▶ _AIM OF THE TASK_
If a line in the records below contains the word "square", return that line.

▶ _Web interface edit records_

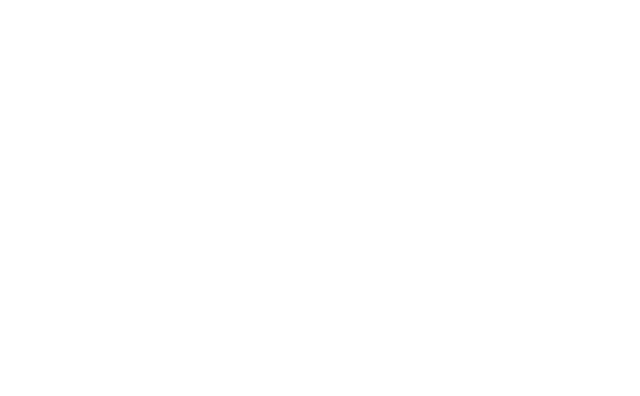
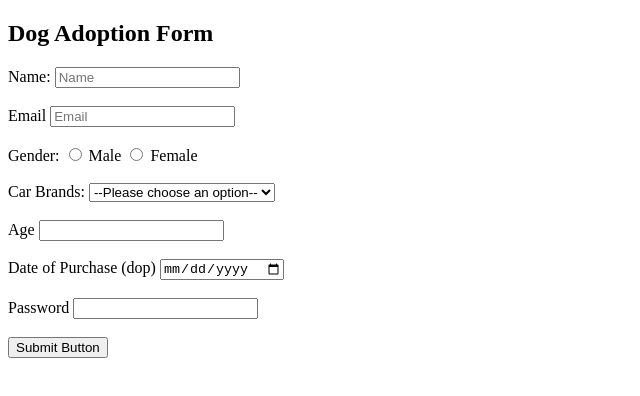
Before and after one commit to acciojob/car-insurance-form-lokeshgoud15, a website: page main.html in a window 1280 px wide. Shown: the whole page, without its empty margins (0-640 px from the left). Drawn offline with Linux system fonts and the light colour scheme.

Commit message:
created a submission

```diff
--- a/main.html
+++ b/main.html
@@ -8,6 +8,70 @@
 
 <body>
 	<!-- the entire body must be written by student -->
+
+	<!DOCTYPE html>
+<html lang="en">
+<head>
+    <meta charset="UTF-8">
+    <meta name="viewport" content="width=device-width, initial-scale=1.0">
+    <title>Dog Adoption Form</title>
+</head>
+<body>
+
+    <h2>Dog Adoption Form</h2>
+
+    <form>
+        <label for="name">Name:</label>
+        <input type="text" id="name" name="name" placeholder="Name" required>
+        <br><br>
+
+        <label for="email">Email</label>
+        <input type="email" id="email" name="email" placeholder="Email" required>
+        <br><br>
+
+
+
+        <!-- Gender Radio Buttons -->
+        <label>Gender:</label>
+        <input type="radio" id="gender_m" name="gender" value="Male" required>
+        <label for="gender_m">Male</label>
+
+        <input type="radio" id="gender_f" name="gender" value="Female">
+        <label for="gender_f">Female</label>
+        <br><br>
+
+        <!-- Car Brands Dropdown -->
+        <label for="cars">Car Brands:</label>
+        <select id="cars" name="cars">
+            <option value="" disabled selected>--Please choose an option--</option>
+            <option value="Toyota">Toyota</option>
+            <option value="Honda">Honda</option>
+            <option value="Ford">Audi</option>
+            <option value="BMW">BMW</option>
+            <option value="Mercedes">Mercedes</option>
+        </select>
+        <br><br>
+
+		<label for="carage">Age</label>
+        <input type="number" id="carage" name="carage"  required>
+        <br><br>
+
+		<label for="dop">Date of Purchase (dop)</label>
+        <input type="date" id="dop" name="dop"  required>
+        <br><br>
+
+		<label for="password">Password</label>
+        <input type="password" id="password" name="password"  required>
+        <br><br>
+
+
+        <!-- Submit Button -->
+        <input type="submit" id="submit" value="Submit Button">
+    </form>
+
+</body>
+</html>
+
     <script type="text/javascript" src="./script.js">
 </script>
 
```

...

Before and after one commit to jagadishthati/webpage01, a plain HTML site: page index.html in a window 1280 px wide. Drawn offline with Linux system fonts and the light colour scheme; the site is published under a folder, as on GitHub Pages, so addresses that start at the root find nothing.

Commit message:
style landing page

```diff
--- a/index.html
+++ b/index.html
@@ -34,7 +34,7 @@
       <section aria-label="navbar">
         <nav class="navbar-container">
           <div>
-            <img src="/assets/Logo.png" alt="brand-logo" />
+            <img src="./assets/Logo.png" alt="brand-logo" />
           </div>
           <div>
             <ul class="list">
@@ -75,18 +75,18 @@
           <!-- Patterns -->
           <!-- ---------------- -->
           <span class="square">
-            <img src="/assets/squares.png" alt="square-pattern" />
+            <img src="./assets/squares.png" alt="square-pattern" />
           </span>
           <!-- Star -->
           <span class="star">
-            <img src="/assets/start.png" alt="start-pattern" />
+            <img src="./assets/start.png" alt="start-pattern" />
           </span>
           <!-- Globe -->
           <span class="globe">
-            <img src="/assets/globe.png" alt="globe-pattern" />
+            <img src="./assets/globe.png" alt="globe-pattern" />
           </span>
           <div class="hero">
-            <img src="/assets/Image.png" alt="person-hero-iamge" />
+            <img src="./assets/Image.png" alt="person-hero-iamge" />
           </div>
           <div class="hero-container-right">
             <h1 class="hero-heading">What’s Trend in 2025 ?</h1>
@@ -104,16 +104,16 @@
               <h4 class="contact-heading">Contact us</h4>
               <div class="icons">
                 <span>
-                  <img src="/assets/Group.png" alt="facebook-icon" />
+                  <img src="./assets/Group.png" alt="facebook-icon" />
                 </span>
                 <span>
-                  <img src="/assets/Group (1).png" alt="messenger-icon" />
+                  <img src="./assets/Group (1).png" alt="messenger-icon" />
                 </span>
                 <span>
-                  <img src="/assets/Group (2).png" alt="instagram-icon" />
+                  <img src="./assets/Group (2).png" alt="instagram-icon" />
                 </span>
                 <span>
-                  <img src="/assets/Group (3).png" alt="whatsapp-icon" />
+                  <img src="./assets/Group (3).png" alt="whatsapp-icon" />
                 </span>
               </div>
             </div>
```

▶ _EXERCISE SOLUTION_
           <span class="square">
-            <img src="/assets/squares.png" alt="square-pattern" />
+            <img src="./assets/squares.png" alt="square-pattern" />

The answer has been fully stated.